### WHAT YOU NEED TO DO:
Your answer should be one number, namely how many lines in the listing below include the word "periodo".

-- Opening Marker --

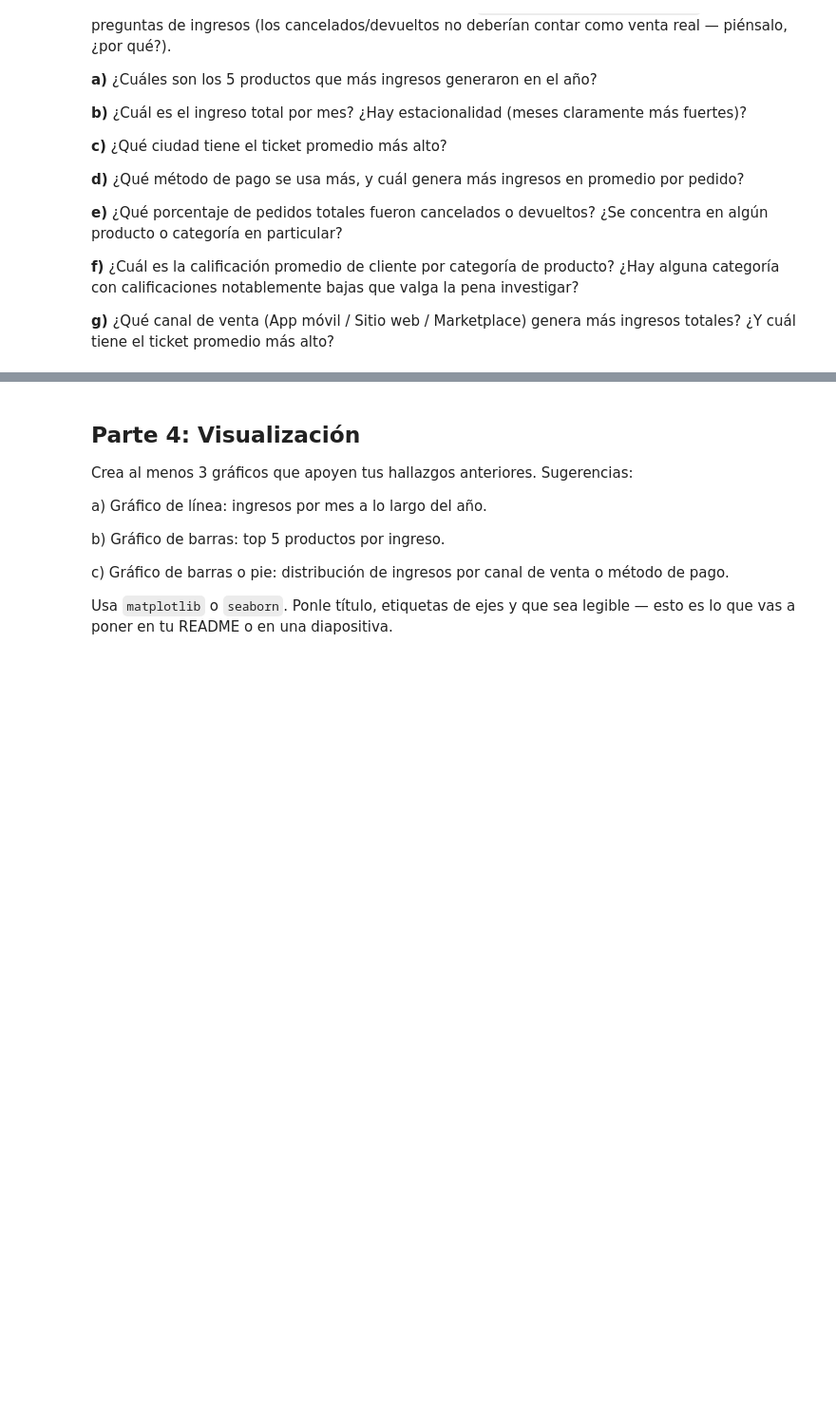
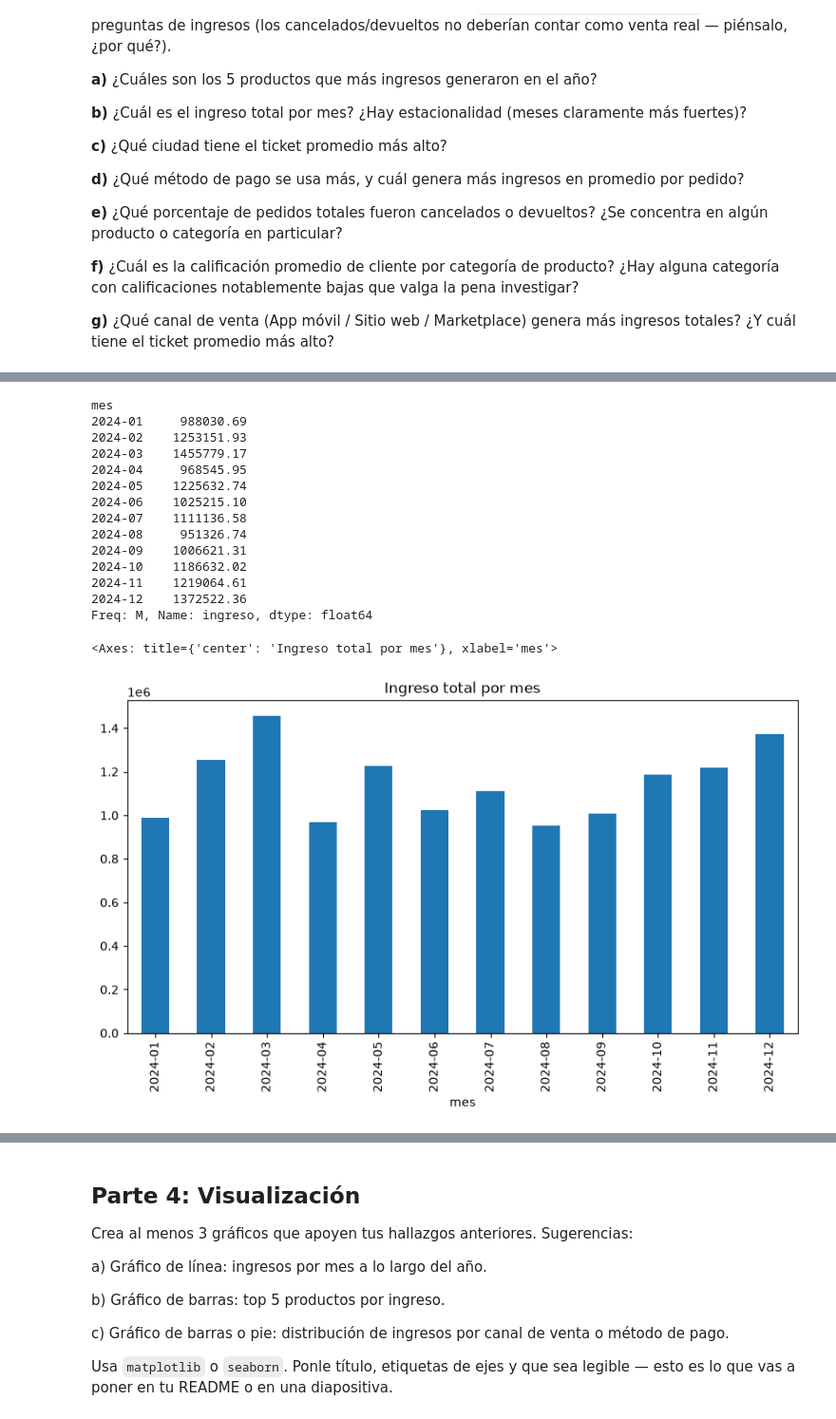
Before and after one commit to javisdata/portafolio-analisis, a Jupyter notebook: 01-analisis-ventas-ecommerce/notebooks/analisis.ipynb, the cells around one changed output, grey strips where cells are left out. Shown at 95% size. Cells and saved outputs as stored; diff of their text form; code cells hidden in the pictures; blank space fills up the shorter version.

```diff
--- a/01-analisis-ventas-ecommerce/notebooks/analisis.ipynb
+++ b/01-analisis-ventas-ecommerce/notebooks/analisis.ipynb
@@ -168,0 +155,10 @@ Responde cada una con código. Usa solo pedidos con `estado_pedido == 'Completad
+# %%
+# Primero hagamos una celda para filtrar los pedidos completados.
+# Filtramos solo los pedidos completados,
+# ya que cancelados/devueltos no representan
+# ingresos reales (el dinero no se concretó como venta)
+df_completados = df[df['estado_pedido'] == 'Completado'].copy()
+
+# Creamos la columna de ingreso por pedido
+# (cantidad x precio unitario)
+df_completados['ingreso'] = df_completados['cantidad'] * df_completados['precio_unitario']
@@ -168,0 +177,27 @@ Responde cada una con código. Usa solo pedidos con `estado_pedido == 'Completad
+# %%
+# b) Extraemos el mes (o el periodo año-mes) de la fecha del pedido
+df_completados['mes'] = df_completados['fecha_pedido'].dt.to_period('M')
+
+# Sumamos ingresos agrupando por ese periodo mensual
+ingreso_por_mes = df_completados.groupby('mes')['ingreso'].sum()
+print(ingreso_por_mes)
+
+# Graficamos para ver visualmente si hay estacionalidad
+ingreso_por_mes.plot(kind='bar', title='Ingreso total por mes', figsize=(10,5))
+# %% [output]
+mes
+2024-01     988030.69
+2024-02    1253151.93
+2024-03    1455779.17
+2024-04     968545.95
+2024-05    1225632.74
+2024-06    1025215.10
+2024-07    1111136.58
+2024-08     951326.74
+2024-09    1006621.31
+2024-10    1186632.02
+2024-11    1219064.61
+2024-12    1372522.36
+Freq: M, Name: ingreso, dtype: float64
+<Axes: title={'center': 'Ingreso total por mes'}, xlabel='mes'>
+[figure, added]
```
Also changed, not shown: parts of 13 cells of this notebook, 1 other file.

-- Closing Marker --

### SOLUTION FOR THIS PROBLEM:
2